The Consumer Financial Protection Bureau (CFPB) earlier this year raised the alarm over student debt, noting that the toll of outstanding student loans is now over $1 trillion.
Who owes this money and how are they ever going to pay it back? A researcher at the University of Wisconsin has found that the student debt burden falls heaviest on students from middle-income families.
Upper income students don't need loans. Low-income students have a number of aid opportunities. But researcher Jason Houle says for many middle-income students, loans are the only form of student aid available to them.
Houle calls it the "middle-income squeeze." The families of these young adults make too much money for their children to qualify for adequate financial aid benefits, but not enough to afford the rising costs of tuition, room and board, and additional university fees.
In his study, Houle found nearly 41 percent of all students left school with some student loan debt, and the average debt among those students was more than $22,000.

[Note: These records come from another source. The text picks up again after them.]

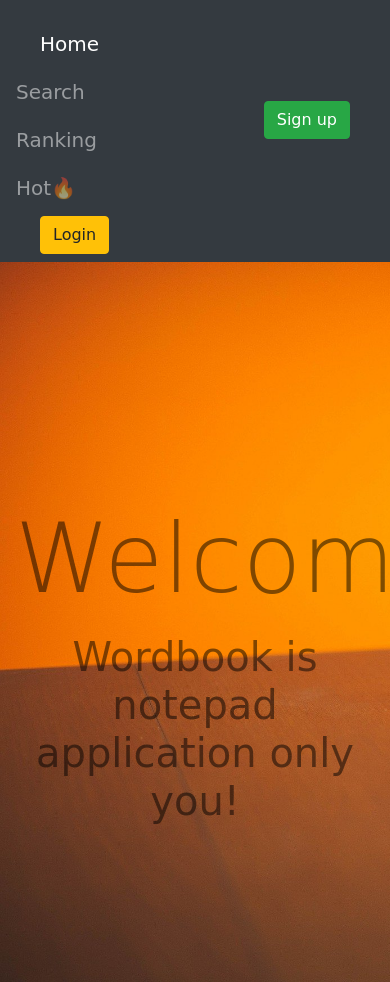
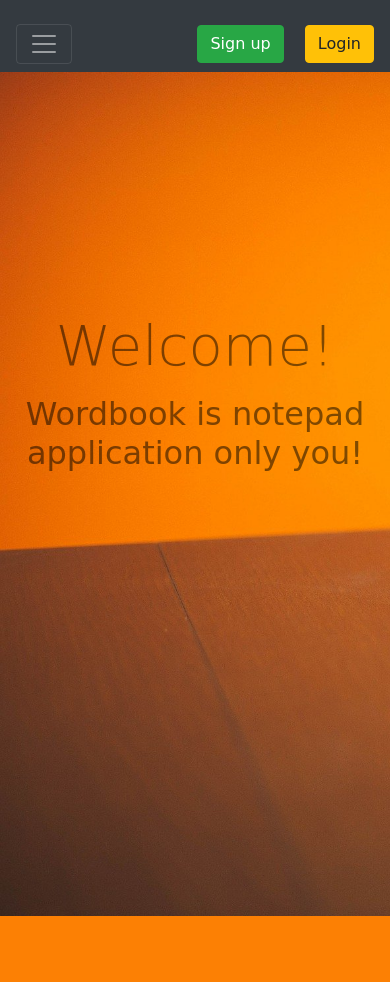
Before and after one commit to emori92/wordbook, a Django app: page / in a window 390 px wide; the page is wider, and only the part inside the window is pictured. After the commit the page ends 916 px from the top of that part, so only its background shows below. Run offline with Django 3.2, Linux system fonts and the light colour scheme; some libraries are stand-ins or nearby versions; some web fonts are replaced.

Commit message:
fix UI of navbar to be responsive

```diff
--- a/notepad/views.py
+++ b/notepad/views.py
@@ -107,12 +107,13 @@ class SearchView(generic.FormView):
 
     def get_context_data(self, **kwargs):
         context = super().get_context_data(**kwargs)
-        # 検索用語を取得
-        word = self.request.GET.get('search')
-        # 検索用語から該当する単語帳を取得
+        # 単語帳/単語帳/タグを取得
         wordbook = Note.objects.select_related('user').filter(public=1)
         user = User.objects
         tag = Tag.note_set.through.objects.values('tag', 'tag__name')
+        # 検索用語を取得
+        word = self.request.GET.get('search')
+        # 検索している場合の処理
         if word:
             wordbook = wordbook.annotate(star_num=Count('star__id')) \
                 .filter(title__icontains=word).order_by('-created_at')
@@ -120,6 +121,7 @@ class SearchView(generic.FormView):
                 .annotate(follow_num=Count('followed__id')).order_by('-follow_num')
             tag = tag.filter(tag__name__icontains=word) \
                 .annotate(tag_num=Count('id')).order_by('-tag_num')
+        # 検索してない場合の処理
         else:
             wordbook = wordbook.annotate(star_num=Count('star__id')) \
                 .order_by('-created_at')
--- a/static/css/main.css
+++ b/static/css/main.css
@@ -1,7 +1,7 @@
 body main .top-img {
   background-image: url("../img/top.jpg");
   background-size: cover;
-  height: 720px;
+  height: 100vh;
 }
 
 body main .top-img .message {
@@ -81,7 +81,7 @@ body main .top-img .message p {
 
 .container .edit-btn {
   position: absolute;
-  right: 0;
+  right: -4px;
   top: 4px;
 }
 
@@ -121,12 +121,6 @@ body .wordbook:hover {
   box-shadow: 0px 2px 8px rgba(128, 128, 128, 0.5);
 }
 
-body .wordbook .fa-lock {
-  position: absolute;
-  left: 20px;
-  top: 16px;
-}
-
 body .wordbook .update {
   position: absolute;
   bottom: 0;
--- a/static/scss/_mixin.scss
+++ b/static/scss/_mixin.scss
@@ -6,12 +6,6 @@
   &:hover {
     text-decoration: none;
     box-shadow: 0px 2px 8px rgba(gray, .5);
-  }
-  // lock icon
-  .fa-lock {
-    position: absolute;
-    left: 20px;
-    top: 16px;
   }
   // updated_at
   .update {
--- a/static/scss/notepad/_index.scss
+++ b/static/scss/notepad/_index.scss
@@ -6,7 +6,7 @@ body {
     .top-img {
       background-image: url("../img/top.jpg");
       background-size: cover;
-      height: 720px;
+      height: 100vh;
       .message {
         padding-top: 240px;
         p {
--- a/static/scss/notepad/_note_detail.scss
+++ b/static/scss/notepad/_note_detail.scss
@@ -22,7 +22,7 @@
   // edit btn
   .edit-btn {
     position: absolute;
-    right: 0;
+    right: -4px;
     top: 4px;
   }
   // review-btn
--- a/templates/base.html
+++ b/templates/base.html
@@ -19,10 +19,16 @@
 <body>
   <!-- header -->
   <header class="h-90">
-    <nav class="pt-4 navbar navbar-expand-md navbar-dark bg-dark">
+    <nav class="pt-4 navbar navbar-expand-lg navbar-dark bg-dark">
+      <!-- button -->
+      <button class="navbar-toggler" data-toggle="collapse" data-target="#navbarToggler">
+        <span class="navbar-toggler-icon"></span>
+      </button>
+      <!-- menu -->
+      <div class="collapse navbar-collapse" id="navbarToggler">
         <ul class="navbar-nav mr-auto">
           {% if user.is_authenticated %}
-          <li class="nav-item mr-4 h5 ml-4">
+            <li class="nav-item mx-4 h5">
               <a class="nav-link {% block dashboard_active %}{% endblock %}" href="{% url 'notepad:dashboard' pk=user.pk %}">Home</a>
             </li>
           {% else %}
@@ -30,17 +36,20 @@
               <a class="nav-link {% block index_active %}{% endblock %}" href="{% url 'notepad:index' %}">Home</a>
             </li>
           {% endif %}
-        <li class="nav-item mr-4 h5"><a class="nav-link {% block search_active %}{% endblock %}" href="{% url 'notepad:search' %}">Search</a></li>
-        <li class="nav-item mr-4 h5"><a class="nav-link {% block ranking_active %}{% endblock %}" href="{% url 'notepad:ranking' %}">Ranking</a></li>
-        <li class="nav-item mr-4 h5"><a class="nav-link {% block hot_active %}{% endblock %}" href="{% url 'notepad:hot' %}">Hot🔥</a></li>
+          <li class="nav-item mx-4 h5"><a class="nav-link {% block search_active %}{% endblock %}" href="{% url 'notepad:search' %}">Search</a></li>
+          <li class="nav-item mx-4 h5"><a class="nav-link {% block ranking_active %}{% endblock %}" href="{% url 'notepad:ranking' %}">Ranking</a></li>
+          <li class="nav-item mx-4 h5"><a class="nav-link {% block hot_active %}{% endblock %}" href="{% url 'notepad:hot' %}">Hot🔥</a></li>
         </ul>
+      </div>
       <!-- auth btn -->
+      <div class="mx-md-4">
         {% if user.is_authenticated %}
-        <div><a href="{% url 'accounts:logout' %}" class="btn btn-danger mx-4">Logout</a></div>
+          <a href="{% url 'accounts:logout' %}" class="btn btn-danger">Logout</a>
         {% else %}
-        <div><a href="{% url 'accounts:signup' %}" class="btn btn-success mx-4" >Sign up</a></div>
-        <div><a href="{% url 'accounts:login' %}" class="btn btn-warning mx-4" >Login</a></div>
+          <a href="{% url 'accounts:signup' %}" class="btn btn-success">Sign up</a>
+          <a href="{% url 'accounts:login' %}" class="btn btn-warning ml-3">Login</a>
         {% endif %}
+      </div>
     </nav>
   </header>
 
--- a/templates/includes/question.html
+++ b/templates/includes/question.html
@@ -6,7 +6,7 @@
 
       <!-- question title -->
       <div class="card-header border-secondary">
-        {{ item.question }}
+        {{ item.question|linebreaksbr }}
 
         <!-- edit btn -->
         {% if user.pk == object.user.pk %}
@@ -20,8 +20,9 @@
         {% endif %}
       </div>
 
-      <!-- answer hint btn -->
+      <!-- card body -->
       <div class="d-flex">
+        <!-- answer hint btn -->
         <div class="w-75 my-3">
           <button class="answer-btn btn btn-danger ml-3">答え</button>
           {% if item.hint %}
--- a/templates/includes/wordbook.html
+++ b/templates/includes/wordbook.html
@@ -22,7 +22,7 @@
         </div>
       </a>
     {% empty %}
-      <div class="m-4 p-4 w-100 h-50">
+      <div class="m-md-4 p-4 w-100 h-50">
         <p class="text-center h1 font-weight-normal text-secondary">{{ name|default:'ノート' }}がありません。</p>
       </div>
     {% endfor %}
--- a/templates/notepad/hot.html
+++ b/templates/notepad/hot.html
@@ -16,7 +16,7 @@
       </div>
 
       <!-- tab btn -->
-      <div class="btn-group-size">
+      <div class="btn-group-size col-sm-10 col-md-6">
         <div class="btn-group mt-lg-5">
           <button id="wordbook-btn" class="btn btn-secondary">New!</button>
           {% if user.is_authenticated %}
--- a/templates/notepad/index.html
+++ b/templates/notepad/index.html
@@ -9,8 +9,8 @@
 {% block content %}
   <div class="bg-dark text-white text-center top-img">
     <div class="container mx-auto message">
-      <p class="display-1 text-black-50">Welcome!</p>
-      <p class="h1 font-weight-normal text-black-50">Wordbook is notepad application only you!</p>
+      <p class="display-4 text-center text-black-50">Welcome!</p>
+      <p class="h2 text-black-50">Wordbook is notepad application only you!</p>
     </div>
   </div>
 {% endblock content %}
--- a/templates/notepad/question_new.html
+++ b/templates/notepad/question_new.html
@@ -19,7 +19,11 @@
         <!-- btn -->
         <div class="d-flex flex-column col-lg-4 col-md-6 mx-auto">
           <button type="submit" class="btn btn-success mb-4">作成!</button>
-          <a href="{% url 'notepad:note_detail' view.kwargs.pk %}" class="btn btn-outline-secondary">戻る</a>
+          {% if object.note %}
+            <a href="{% url 'notepad:note_detail' object.note.pk %}" class="btn btn-outline-secondary">戻る</a>
+          {% else %}
+            <a href="{% url 'notepad:note_detail' view.kwargs.pk %}" class="btn btn-outline-secondary">戻る</a>
+          {% endif %}
         </div>
       </form>
 
```
Also changed, not shown: templates/includes/search_table.html (+9 -3 lines), templates/notepad/note_detail.html (+7 -4 lines), templates/notepad/question_delete.html (line endings or trailing spaces). Lines whose indentation alone changed are shown as unchanged.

"Young adults from middle-income families are at the highest risk for student loan debt," Houle said. "As tuition costs continue to rise and outpace inflation, students increasingly use loans as the primary means of financial aid."
Among those who left school with student loan debt, Houle found that on average young adults from middle-income backgrounds, whose families earned between $40,000 and $59,000 annually, owed over $6,000 more in student loan debt than their low income peers whose families made less than $40,000 per year.
Similarly, students from somewhat more affluent middle-income backgrounds, whose families made between $60,000 and $99,000 annually, racked up nearly $4,000 more in student loan debt than young adults whose families earned less than $40,000 per year.
Pell grants go mostly to lower-income students
Over 90 percent of all Pell Grant recipients come from families with annual incomes of less than $40,000.
"Young adults whose families make just over $40,000 are less likely to qualify for such student aid packages, and tend to suffer a disproportional burden of student loan debt," Houle said.
Houle looked at other factors besides income. He sound that students whose parents had less than a college degree were also at a higher risk of accumulating student loan debt. African American students were also significantly more likely than their white peers to rack up student loan debt. In addition, he found that young adults with single parents or step families were more likely than students whose biological parents were together, to incur student loan debt.
As college graduates struggle to find high-wage jobs in today's economy, inflated student loan debt forces young adults to begin their careers at an increased risk of default and penalties for missed payments. Bankruptcy is not an option for students struggling to pay off their student loans, which, Houle said, makes student loan debt a very unique and dangerous liability.